“I tend to surround myself with people who try their hardest at all of the things that they do, so being successful is just a by-product of that,” said Harbin.
The nationwide pool of 16,000 Semifinalists, representing less than one percent of U.S. high school seniors, includes the highest-scoring entrants on the Preliminary SAT/National Merit Scholarship Qualifying Test (PSAT/NMSQT) in each state. About 1.6 million juniors in more than 22,000 high schools entered the 2017 National Merit Scholarship Program by taking the PSAT/NMSQT. The number of Semifinalists in a state is proportional to the state’s percentage of the national total of graduating seniors.
Harbin also acknowledged that he is fortunate to enjoy learning.
“I know everyone doesn’t. Sitting in class isn’t always fun, but adding to the things that you know because of what you learned in those classes is a neat process,” said Harbin.
Harbin has also learned some things about the value of hard work and that a little preparation goes a long way.
“You reach a point when success can’t just stem from your natural abilities.
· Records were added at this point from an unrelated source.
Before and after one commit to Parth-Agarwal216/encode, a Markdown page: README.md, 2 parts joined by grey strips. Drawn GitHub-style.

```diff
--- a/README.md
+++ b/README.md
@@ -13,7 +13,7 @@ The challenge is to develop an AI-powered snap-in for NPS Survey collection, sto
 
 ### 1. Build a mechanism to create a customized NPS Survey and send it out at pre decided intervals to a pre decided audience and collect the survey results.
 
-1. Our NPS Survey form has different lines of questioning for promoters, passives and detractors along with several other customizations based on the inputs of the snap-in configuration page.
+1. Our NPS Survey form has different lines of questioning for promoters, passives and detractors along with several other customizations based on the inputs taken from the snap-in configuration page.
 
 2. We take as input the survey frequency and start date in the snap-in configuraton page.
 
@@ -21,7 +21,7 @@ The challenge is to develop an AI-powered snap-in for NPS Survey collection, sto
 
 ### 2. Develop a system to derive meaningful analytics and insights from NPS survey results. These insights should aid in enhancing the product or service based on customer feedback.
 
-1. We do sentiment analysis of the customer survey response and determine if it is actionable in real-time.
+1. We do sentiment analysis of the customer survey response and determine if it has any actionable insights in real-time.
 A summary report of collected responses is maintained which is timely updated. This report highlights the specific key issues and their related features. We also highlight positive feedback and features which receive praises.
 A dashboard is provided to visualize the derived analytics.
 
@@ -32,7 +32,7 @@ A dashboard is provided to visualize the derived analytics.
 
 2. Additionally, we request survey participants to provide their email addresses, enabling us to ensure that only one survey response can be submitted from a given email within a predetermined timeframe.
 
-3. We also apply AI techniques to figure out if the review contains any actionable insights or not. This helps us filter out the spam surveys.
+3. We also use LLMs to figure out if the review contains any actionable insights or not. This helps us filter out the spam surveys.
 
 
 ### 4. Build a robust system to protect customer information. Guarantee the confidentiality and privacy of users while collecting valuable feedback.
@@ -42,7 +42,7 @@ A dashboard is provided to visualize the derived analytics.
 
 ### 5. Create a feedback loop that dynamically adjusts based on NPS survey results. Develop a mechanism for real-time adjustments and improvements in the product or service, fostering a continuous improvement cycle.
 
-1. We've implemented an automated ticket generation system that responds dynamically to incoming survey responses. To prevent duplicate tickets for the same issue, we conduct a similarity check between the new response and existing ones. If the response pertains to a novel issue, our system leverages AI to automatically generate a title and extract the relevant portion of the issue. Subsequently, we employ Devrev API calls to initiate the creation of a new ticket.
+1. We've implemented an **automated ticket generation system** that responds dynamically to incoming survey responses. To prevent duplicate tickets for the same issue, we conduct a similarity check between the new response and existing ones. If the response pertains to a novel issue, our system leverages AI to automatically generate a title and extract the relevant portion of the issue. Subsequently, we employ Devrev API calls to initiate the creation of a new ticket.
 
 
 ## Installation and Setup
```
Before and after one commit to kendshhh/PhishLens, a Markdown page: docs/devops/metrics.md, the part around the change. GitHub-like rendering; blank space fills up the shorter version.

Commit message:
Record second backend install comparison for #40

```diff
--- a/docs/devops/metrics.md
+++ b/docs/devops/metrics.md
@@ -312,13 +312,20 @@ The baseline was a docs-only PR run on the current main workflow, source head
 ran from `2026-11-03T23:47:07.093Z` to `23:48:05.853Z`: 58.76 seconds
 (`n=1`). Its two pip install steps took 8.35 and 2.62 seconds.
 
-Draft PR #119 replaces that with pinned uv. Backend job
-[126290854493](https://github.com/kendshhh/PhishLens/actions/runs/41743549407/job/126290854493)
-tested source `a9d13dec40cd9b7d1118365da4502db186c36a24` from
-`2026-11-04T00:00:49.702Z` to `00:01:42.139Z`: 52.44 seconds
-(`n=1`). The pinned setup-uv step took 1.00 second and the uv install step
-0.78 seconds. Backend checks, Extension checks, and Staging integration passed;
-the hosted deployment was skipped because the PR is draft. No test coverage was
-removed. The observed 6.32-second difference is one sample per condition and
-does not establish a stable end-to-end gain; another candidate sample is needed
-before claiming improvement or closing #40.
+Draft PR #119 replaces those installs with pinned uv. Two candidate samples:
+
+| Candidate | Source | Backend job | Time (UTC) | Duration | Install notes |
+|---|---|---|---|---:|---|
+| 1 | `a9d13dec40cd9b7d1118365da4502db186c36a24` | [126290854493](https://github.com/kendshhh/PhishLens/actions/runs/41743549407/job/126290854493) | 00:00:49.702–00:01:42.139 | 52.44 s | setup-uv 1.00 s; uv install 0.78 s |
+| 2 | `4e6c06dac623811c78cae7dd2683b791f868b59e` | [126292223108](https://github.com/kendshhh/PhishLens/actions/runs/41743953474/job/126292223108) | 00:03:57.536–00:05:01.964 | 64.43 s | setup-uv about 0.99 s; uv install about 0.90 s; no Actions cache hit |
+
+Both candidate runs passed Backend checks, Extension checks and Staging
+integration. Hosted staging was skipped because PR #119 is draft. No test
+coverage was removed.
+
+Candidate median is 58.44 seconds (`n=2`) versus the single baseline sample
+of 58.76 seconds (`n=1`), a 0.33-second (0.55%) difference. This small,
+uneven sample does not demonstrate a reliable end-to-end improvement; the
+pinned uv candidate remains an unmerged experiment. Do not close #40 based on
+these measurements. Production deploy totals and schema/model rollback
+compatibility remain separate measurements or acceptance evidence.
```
A hard worker goes past those abilities that they have been given,” said Harbin.
To become a Finalist, the Semifinalist and his or her high school must submit a detailed scholarship application, in which they provide information about the Semifinalist’s academic record, participation in school and community activities, demonstrated leadership abilities, employment, and honors and awards received. A Semifinalist must have an outstanding academic record throughout high school, be endorsed and recommended by a high school official, write an essay, and earn SAT scores that confirm the student’s earlier performance on the qualifying test.
With the majority of Harbin’s high school resume-building experiences behind him, he offered advice to younger students just entering the formative years of middle and high school.
“Pick a few things that matter and focus on those. Even though you’re supposed to try lots of things when you are in middle and high school, you might end up with not much to show for it,” added Harbin.
From the approximately 16,000 Semifinalists, about 15,000 are expected to advance to the Finalist level, and in February they will be notified of this designation. National Merit Scholarship winners of 2017 will be announced in nationwide news releases beginning in April and concluding in July. The scholarship recipients will join more than 323,000 other distinguished young people who have earned the Merit Scholar title.